Wednesday, April 16, 2008

Bringing Up Children in the Way They Should Go
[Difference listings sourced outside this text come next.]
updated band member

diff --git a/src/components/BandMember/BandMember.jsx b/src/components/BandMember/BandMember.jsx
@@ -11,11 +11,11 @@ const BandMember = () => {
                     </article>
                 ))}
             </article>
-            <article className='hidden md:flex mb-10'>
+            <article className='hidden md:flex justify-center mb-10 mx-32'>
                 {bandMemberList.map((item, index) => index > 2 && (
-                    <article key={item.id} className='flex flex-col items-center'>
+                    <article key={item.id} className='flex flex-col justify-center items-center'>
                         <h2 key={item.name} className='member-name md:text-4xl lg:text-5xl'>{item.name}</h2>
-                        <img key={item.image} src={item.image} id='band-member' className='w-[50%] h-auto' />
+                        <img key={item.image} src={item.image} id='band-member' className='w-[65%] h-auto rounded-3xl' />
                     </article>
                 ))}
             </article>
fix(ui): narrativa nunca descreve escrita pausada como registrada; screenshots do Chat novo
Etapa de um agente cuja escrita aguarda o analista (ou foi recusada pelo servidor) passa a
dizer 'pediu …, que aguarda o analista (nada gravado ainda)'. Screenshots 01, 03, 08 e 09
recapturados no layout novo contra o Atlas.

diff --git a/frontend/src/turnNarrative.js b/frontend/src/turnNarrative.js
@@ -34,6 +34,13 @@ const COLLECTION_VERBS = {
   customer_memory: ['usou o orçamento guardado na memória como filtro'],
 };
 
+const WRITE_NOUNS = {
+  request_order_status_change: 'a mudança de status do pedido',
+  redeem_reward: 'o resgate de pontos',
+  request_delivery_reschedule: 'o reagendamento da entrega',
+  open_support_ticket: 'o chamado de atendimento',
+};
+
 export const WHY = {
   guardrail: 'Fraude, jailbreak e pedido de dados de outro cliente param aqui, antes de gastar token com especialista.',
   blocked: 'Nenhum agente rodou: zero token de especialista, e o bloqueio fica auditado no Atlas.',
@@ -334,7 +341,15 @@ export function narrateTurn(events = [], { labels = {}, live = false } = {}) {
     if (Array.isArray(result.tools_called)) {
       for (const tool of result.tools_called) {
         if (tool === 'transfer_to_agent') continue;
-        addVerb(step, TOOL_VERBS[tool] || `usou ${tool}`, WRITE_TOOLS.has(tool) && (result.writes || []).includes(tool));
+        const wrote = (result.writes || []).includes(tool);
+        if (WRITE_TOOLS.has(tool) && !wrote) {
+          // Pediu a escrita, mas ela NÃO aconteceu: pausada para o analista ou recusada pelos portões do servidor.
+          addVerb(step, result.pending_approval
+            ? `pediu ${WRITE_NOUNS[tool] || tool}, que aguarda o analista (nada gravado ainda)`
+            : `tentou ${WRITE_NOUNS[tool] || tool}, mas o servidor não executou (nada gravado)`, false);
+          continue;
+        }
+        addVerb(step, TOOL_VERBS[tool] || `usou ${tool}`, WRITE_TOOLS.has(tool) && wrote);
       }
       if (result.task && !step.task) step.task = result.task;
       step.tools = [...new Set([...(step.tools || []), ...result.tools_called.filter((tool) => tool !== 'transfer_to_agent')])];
On the problem of teaching children right from wrong – of teaching them wisdom – especially in the abstract circumstances: I sit in my office listening to a mother interact with her young daughter over a Highlights magazine. Seeing a picture of a child riding a vacuum, the girl recognizes, “That is no, no, no, no, no.” The mother supports her child, “Yes, that’s silly.” So we see that the girl knows the word “no,” and that it indicates something which should not be done. The mother takes a psychological approach today, creating the association of silliness with things which might be dangerous or wrong. My problem with this is that youth – and at times even adults – are supposed to be silly. They can make faces and jokes, stand on their heads, and draw pictures of fish in trees. A court jester is silly for entertainment. He is humble, too. In the old days a jester was also called a fool. But here we meet the same difficulty. Foolishness is rejection of God, emptiness, the opposite of wisdom and faith. Fools we should never be if we can help it. Riding on a vacuum cleaner is more accurately described as foolish. The consequences are not foreseen, authority and respect for property overlooked, and no justification given for the activity. Is that what the mother wanted to teach her daughter? The danger in teaching children that wrong things are silly is that there are many things silly that are not wrong. If you say it is silly to eat a peanut butter sandwich only from the left-hand side, or to sing a song of sixpence, then either the child will be terrified, considering all things unlike his parents to be wrong – or he will learn that wrong things are merely silly, and one day he will try them anyway, just to be funny or just to be curious. “Silly” takes the seriousness out of disobedience. What do I recommend, then? Usually when I have parenting ideas, they seem quite logical, natural, and easy to implement. In this case I cannot think of an easy way to overcome this tendency. Adults – especially worn out parents who have had little but two-year-old style conversation – are not creative or attentive enough generally to accurately describe why they disapprove of a certain course of action. Thus they resort to the “silly” tactic, or “because I said so.” Now “because I said so” is a valid thing to teach. Authority must be obeyed even when we do not understand the reason. Unto parents is committed a more complex responsibility of bringing up a child to be able to make his own decisions when there is not authority to instruct. So most of the time a parent should accompany an instruction with a reason, sharing their rationale. “Don’t take your pennies out of your pocket. That isn’t careful. If you lose them that would be irresponsible.” “Thank you for taking your own plate to the sink. That was very responsible of you.” “Good job carrying the cup of water to Daddy. You were careful it didn’t spill.” “You shouldn’t make fun of your brother or call him names. That is unkind.” “Jesus said to be kind to one another. Mommy is kind to you when she helps you tie your shoes.” “That was your sister’s toy. Don’t steal it from her. That is selfish. Love your sister and share with her.” “Telling mom no is wrong. God gave you a mom to take care of you, and He made her the boss.” Jane Austen’s grown-up characters responded well to the more descriptive rebukes. Some were accompanied by explanations, and others were one-liners. Mr. Knightley does not tell Emma “That was silly,” but the much more potent, “Badly done!” Jane checks Elizabeth in Pride and Prejudice by saying, “Lizzie, that was unkind!” How much better would we all respond if, rather than a culture that hints and manipulates (psychological influence, peer pressure, teasing, silent treatment, “that’s silly”), we had a culture where good friends and family could tell each other they were wrong? And doesn’t the descriptive version reinforce values? If I scolded to a little boy that he was being “ungentlemanly,” I am implying that there is such a thing as a gentleman and that it is a high calling. On playgrounds children still value courage, by taunting each other with “coward” (or its loosely associated, “chicken”). Jane valued kindness and knew that, in principle, her sister did, too. Mr. Knightley appealed to Emma’s goodness. I might say, “That was dishonest,” or “That was imprudent,” “that was unwise,” unsound, inconsiderate, selfish, malicious, dangerous, destructive, unhealthy…

Any other suggestions, experiences being descriptively corrected, examples, arguments, etc? Comment!

To God be all glory.

1 comment:

Lisa of Longbourn said...

I just read this post at A Holy Experience that reminded me of when I wrote Bringing Up Children in the Way They Should Go.

She's doing a Year of Yes. When a parent wants to say no, because it is easier or safer, maybe they should say yes. Or when they have to say no, couldn't they say something else? Say yes to a good thing?

Look her up. She has a great blog!

To God be all glory,
Lisa of Longbourn